• _Records provided_:
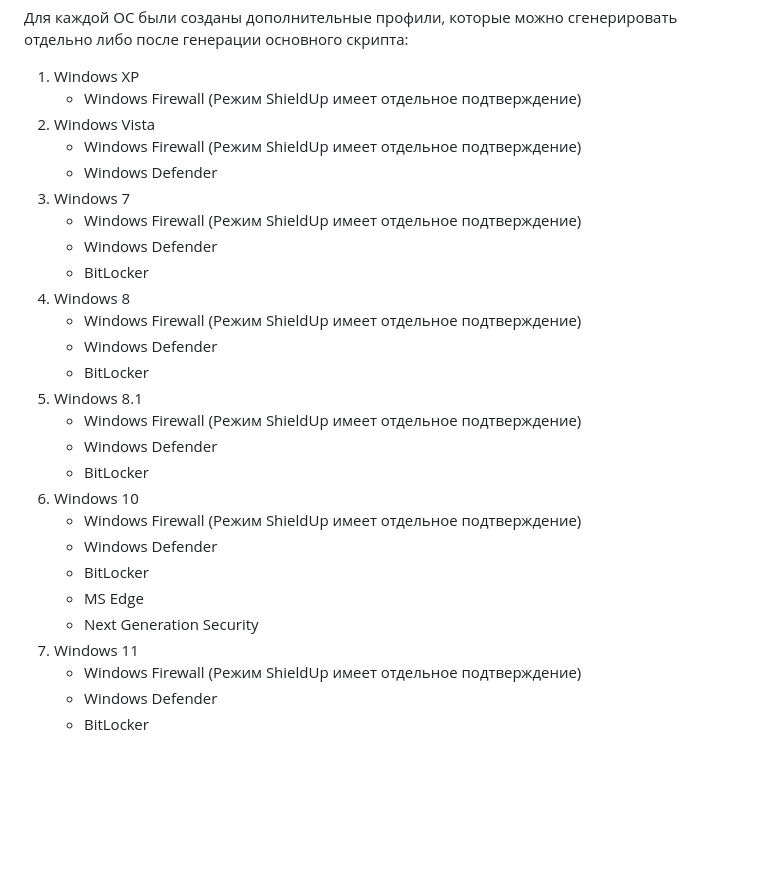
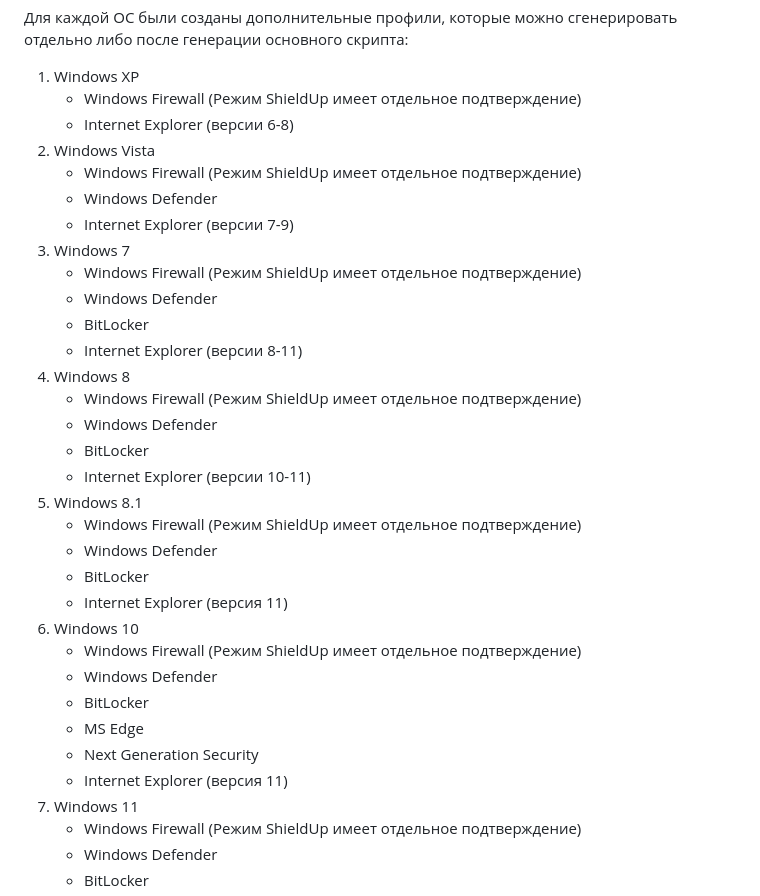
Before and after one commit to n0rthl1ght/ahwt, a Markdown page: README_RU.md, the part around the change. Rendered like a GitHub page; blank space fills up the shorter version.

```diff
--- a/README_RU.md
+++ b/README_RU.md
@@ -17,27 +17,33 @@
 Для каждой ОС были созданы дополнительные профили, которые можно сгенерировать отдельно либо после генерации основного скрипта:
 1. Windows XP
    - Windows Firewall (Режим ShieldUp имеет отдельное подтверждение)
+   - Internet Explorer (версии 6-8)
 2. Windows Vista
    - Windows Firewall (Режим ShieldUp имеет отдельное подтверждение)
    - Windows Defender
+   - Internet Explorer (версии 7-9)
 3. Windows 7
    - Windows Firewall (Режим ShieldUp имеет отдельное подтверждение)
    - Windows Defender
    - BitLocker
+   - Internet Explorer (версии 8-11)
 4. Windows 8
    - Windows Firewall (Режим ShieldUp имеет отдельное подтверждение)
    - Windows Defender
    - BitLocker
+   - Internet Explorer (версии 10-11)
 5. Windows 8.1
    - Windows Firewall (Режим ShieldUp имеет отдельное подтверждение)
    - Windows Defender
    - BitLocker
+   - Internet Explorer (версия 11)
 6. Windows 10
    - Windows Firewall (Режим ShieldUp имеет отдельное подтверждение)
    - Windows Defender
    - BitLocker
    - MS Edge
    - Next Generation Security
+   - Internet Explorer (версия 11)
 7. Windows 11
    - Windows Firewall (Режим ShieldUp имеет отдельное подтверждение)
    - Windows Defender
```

• _What you should do_: Scan the material above. Copy each line where "Internet" occurs.

• _Result of the exercise_:
+   - Internet Explorer (версии 6-8)
+   - Internet Explorer (версии 7-9)
+   - Internet Explorer (версии 8-11)
+   - Internet Explorer (версии 10-11)
+   - Internet Explorer (версия 11)
+   - Internet Explorer (версия 11)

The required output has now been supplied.